Laurie Anderson has been lying low of late, so her triumphant return to New York concertizing Wednesday night at Alice Tully Hall as part of Lincoln Center's Serious Fun festival was a heartwarming affair.
It was heartwarming because artists, and especially ''serious'' artists who have dallied with the ''fun'' of the commercial music industry, might seem especially prone to burnout. When Ms. Anderson emerged on the downtown performance-art scene in the mid-1970's, her act seemed mesmerizingly fresh; she didn't so much emerge on the scene as create it. But after her pop-music success and big tours and movies and videos, her grave comic monologues and funny voices and little speech-songs and props and film clips had begun to seem just a little coy and predictable.
On Wednesday, Ms. Anderson had changed little in her basic modus operandi. She showed various videos from the last two years. But all of her live material was new - and it was excellent. Furthermore, the very act of withholding herself from the public while she made a new record gave her a rest from us and us a rest from her.

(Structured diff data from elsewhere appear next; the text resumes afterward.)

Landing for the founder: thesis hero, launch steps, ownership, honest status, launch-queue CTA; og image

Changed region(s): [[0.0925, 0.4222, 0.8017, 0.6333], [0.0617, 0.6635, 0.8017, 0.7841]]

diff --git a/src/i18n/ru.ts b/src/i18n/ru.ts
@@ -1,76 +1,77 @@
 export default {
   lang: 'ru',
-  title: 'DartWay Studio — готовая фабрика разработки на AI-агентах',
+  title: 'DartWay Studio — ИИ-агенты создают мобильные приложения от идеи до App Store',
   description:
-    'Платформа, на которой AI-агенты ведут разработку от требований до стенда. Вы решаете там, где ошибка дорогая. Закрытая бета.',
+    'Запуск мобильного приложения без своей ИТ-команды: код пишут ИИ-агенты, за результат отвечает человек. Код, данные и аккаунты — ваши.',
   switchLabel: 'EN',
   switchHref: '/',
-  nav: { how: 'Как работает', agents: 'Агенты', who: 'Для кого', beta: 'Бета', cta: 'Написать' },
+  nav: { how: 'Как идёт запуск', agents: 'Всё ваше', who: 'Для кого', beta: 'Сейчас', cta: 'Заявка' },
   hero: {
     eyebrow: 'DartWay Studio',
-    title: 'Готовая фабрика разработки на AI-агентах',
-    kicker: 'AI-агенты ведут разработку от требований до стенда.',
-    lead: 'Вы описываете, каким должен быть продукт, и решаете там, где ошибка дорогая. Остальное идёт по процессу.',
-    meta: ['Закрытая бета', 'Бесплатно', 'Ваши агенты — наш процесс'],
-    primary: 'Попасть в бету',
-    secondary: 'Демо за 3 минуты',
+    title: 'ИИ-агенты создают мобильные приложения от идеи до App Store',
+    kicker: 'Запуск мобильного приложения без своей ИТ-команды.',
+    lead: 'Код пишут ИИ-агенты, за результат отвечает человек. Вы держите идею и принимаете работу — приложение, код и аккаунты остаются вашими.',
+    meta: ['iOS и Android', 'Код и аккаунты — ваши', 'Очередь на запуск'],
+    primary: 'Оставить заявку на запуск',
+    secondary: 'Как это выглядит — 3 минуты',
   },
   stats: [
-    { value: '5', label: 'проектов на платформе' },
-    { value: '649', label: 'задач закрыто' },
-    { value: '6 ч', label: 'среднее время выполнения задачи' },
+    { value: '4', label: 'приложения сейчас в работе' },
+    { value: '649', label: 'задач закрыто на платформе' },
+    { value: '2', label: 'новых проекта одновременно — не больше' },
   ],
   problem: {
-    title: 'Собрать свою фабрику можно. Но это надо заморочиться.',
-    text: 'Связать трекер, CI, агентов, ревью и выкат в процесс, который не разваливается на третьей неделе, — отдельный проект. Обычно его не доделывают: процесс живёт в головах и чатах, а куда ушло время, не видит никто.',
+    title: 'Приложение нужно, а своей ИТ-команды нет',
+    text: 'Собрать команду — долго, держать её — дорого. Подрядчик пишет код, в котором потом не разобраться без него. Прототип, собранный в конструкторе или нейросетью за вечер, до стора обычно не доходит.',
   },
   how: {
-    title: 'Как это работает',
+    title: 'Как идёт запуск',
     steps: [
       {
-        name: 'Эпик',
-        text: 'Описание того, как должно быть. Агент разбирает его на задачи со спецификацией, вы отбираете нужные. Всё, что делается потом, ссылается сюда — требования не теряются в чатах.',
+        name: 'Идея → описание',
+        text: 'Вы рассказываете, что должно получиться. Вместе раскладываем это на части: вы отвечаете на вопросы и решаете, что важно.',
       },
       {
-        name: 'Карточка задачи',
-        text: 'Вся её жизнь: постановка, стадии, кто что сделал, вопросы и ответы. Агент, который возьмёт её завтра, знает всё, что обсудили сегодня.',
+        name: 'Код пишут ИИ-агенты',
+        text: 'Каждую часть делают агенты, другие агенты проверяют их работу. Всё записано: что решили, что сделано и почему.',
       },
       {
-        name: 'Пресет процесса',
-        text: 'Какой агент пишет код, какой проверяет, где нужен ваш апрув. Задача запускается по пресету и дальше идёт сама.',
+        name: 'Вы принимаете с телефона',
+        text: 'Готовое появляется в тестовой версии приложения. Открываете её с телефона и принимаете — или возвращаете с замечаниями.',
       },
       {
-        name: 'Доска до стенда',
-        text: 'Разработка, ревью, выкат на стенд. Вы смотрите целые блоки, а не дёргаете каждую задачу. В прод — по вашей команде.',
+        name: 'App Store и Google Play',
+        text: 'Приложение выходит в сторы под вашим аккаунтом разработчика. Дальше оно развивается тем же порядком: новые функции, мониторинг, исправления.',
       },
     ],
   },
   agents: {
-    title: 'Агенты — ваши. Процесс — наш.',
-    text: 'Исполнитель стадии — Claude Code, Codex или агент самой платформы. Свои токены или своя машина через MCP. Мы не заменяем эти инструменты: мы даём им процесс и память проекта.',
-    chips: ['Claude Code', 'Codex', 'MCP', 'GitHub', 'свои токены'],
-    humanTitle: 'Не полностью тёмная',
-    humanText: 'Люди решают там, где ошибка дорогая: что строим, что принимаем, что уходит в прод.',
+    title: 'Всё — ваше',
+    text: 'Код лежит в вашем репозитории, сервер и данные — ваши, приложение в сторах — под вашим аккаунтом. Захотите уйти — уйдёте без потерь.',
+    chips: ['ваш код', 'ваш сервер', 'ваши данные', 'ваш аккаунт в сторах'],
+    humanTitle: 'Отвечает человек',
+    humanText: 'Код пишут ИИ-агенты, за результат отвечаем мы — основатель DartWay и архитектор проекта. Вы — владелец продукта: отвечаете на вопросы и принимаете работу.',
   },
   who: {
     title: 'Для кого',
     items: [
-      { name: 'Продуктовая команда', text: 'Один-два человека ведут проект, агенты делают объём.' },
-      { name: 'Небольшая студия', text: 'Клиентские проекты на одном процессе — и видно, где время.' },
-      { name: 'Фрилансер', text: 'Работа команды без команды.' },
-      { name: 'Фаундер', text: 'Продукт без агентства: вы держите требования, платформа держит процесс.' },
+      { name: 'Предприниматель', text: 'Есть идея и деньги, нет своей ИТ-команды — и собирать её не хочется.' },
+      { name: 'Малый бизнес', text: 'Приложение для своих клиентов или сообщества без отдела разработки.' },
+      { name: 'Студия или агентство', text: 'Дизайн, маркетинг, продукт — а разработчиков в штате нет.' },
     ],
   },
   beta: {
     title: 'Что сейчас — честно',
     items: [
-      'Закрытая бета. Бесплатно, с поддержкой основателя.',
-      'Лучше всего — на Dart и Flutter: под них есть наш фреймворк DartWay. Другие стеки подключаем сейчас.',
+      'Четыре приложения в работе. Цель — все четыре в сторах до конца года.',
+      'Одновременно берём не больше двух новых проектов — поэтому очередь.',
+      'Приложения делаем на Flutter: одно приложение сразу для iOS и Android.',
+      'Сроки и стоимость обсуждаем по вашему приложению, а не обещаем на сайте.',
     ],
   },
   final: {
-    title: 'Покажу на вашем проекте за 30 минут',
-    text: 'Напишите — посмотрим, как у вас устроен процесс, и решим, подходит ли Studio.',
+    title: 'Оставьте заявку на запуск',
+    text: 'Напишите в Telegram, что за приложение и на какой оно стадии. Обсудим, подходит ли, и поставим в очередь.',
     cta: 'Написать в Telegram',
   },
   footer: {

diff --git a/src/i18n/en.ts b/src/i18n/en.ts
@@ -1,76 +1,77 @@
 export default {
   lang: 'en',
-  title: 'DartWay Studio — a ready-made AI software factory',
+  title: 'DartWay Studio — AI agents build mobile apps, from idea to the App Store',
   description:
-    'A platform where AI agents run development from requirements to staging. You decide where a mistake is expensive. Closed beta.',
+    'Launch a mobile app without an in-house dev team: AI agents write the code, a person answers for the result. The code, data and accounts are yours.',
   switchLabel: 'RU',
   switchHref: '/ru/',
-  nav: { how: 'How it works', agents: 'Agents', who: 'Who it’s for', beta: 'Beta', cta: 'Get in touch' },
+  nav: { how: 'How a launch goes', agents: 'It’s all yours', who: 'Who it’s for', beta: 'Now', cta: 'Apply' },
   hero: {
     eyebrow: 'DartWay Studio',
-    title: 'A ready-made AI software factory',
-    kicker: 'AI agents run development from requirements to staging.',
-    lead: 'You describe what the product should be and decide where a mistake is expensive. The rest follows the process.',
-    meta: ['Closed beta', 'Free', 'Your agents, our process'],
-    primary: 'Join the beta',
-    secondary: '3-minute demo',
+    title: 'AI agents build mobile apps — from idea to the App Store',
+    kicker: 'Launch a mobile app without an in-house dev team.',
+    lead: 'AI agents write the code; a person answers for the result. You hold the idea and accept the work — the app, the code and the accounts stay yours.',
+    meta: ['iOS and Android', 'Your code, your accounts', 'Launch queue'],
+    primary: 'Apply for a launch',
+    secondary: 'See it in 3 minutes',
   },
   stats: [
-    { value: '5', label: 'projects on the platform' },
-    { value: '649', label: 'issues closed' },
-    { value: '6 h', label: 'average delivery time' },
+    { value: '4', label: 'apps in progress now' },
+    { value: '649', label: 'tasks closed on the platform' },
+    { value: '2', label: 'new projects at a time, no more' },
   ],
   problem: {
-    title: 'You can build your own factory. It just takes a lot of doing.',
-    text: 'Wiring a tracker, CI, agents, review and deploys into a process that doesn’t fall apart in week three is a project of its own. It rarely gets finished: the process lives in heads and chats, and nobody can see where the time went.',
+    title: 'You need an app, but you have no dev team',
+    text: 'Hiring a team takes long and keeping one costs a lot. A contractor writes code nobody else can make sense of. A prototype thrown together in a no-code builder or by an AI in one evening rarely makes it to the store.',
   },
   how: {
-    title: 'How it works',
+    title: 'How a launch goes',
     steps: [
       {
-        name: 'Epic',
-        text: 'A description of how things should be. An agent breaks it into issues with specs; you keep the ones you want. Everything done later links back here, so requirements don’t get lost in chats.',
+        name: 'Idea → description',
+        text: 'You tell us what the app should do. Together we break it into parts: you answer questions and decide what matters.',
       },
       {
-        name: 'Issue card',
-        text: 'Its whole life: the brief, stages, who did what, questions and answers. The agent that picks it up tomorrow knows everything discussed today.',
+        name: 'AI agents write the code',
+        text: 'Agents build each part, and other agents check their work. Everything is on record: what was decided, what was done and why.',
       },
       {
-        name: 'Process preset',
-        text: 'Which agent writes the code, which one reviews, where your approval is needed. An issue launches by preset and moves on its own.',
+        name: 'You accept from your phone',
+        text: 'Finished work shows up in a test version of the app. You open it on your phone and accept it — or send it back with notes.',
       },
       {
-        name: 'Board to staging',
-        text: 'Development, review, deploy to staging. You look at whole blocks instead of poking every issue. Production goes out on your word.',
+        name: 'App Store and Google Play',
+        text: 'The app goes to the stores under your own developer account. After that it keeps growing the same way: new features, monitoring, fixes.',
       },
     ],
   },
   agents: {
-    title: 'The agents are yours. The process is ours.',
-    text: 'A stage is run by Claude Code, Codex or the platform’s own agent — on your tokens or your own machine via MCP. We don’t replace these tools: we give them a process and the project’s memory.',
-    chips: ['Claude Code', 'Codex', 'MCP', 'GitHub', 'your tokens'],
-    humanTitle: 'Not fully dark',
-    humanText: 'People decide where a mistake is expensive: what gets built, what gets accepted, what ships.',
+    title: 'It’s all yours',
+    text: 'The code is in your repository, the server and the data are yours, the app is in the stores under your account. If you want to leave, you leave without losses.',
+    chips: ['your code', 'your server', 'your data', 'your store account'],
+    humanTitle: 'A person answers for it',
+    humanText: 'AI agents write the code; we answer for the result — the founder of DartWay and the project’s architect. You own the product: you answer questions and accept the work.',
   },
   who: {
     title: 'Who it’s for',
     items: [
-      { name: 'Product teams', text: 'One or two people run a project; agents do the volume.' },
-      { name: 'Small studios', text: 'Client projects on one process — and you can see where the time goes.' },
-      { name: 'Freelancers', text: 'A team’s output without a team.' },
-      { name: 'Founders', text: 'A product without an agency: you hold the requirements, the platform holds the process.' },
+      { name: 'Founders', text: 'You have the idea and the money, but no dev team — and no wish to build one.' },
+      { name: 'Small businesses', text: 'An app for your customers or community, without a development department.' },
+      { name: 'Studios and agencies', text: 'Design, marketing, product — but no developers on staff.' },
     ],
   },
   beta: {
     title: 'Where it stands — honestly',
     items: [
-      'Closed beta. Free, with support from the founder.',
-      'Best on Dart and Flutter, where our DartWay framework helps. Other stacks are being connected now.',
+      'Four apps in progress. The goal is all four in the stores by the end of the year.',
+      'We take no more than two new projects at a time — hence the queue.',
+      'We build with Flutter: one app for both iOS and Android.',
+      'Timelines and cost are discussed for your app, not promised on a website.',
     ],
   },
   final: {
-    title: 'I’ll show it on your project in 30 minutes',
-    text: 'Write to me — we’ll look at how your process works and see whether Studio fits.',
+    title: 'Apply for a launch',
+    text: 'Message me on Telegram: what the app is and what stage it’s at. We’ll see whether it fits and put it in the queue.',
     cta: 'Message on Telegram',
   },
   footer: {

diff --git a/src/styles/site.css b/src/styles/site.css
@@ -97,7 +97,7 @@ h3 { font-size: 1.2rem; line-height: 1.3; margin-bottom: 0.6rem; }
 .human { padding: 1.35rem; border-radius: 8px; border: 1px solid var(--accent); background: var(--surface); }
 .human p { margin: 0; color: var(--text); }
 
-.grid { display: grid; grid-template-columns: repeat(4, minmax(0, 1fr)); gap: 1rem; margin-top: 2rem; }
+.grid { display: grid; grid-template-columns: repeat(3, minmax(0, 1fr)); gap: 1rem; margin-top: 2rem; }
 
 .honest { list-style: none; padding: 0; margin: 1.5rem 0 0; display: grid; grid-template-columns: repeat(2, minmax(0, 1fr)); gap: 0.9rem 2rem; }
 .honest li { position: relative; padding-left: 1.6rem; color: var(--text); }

For Ms. Anderson, ''making a record'' is an even more complex process than it is for a high-tech rock band. Her art involves the realization of the potential of complicated, miniaturized, ever-evolving electronic equipment. And for an artist who uses video technology in her act and also makes videos and films that relate to her records, any recording project inevitably entails visual extensions as well.
One appealing aspect of Wednesday's program was that it seemed less rigidly plotted than some of her big tours, and more like an assortment of notions and sketches strung together into a sequence. The feeling of surprise and experimentation was back, even though anything Ms. Anderson does requires precise coordination with unseen technicians. Everything seemed to come off nearly without a hitch.
The two partial innovations in her work concerned her singing and her accompaniment. Her singing seemed new because there was so much of it, and it sounded strong compared with her mostly spoken story-songs of the past or her mousy vocalizations of a couple of years ago.
The accompaniment consisted of herself alone, bereft of a quasi-rock band. Perhaps she will re-enlist a band when she embarks on a proper promotional tour for the new album. But it was fascinating and somehow ingratiating to see her alone on stage, the way she used to be back at the Kitchen and other haunts, mustering up an extraordinary range of vocal and instrumental textures all by herself.
She does this, with richer musical results than ever, through the clever and sophisticated assemblage and programming of ''midi'' equipment - the standardized ''musical instrument digital interface'' system that allows all manner of musical and visual effects to be linked and controlled from a single work-station.
But any technology is heartless unless there's artistry behind it. Ms. Anderson's new material seemed poetically rich and musically compelling. There was a wonderful new song about America and the West, and another strong feminist statement revolving around the color red. Nearly all the funny monologues got laughs in the right places, too.
If Ms. Anderson plays her cards right, she may be able to achieve that delicate double success that so many crossover artists are aiming for these days. If she's lucky, she'll deepen her art at the same time that she broadens her appeal. It would be difficult to think of anyone more likely and deserving.
Ms. Anderson will appear at Tully Hall again next Saturday.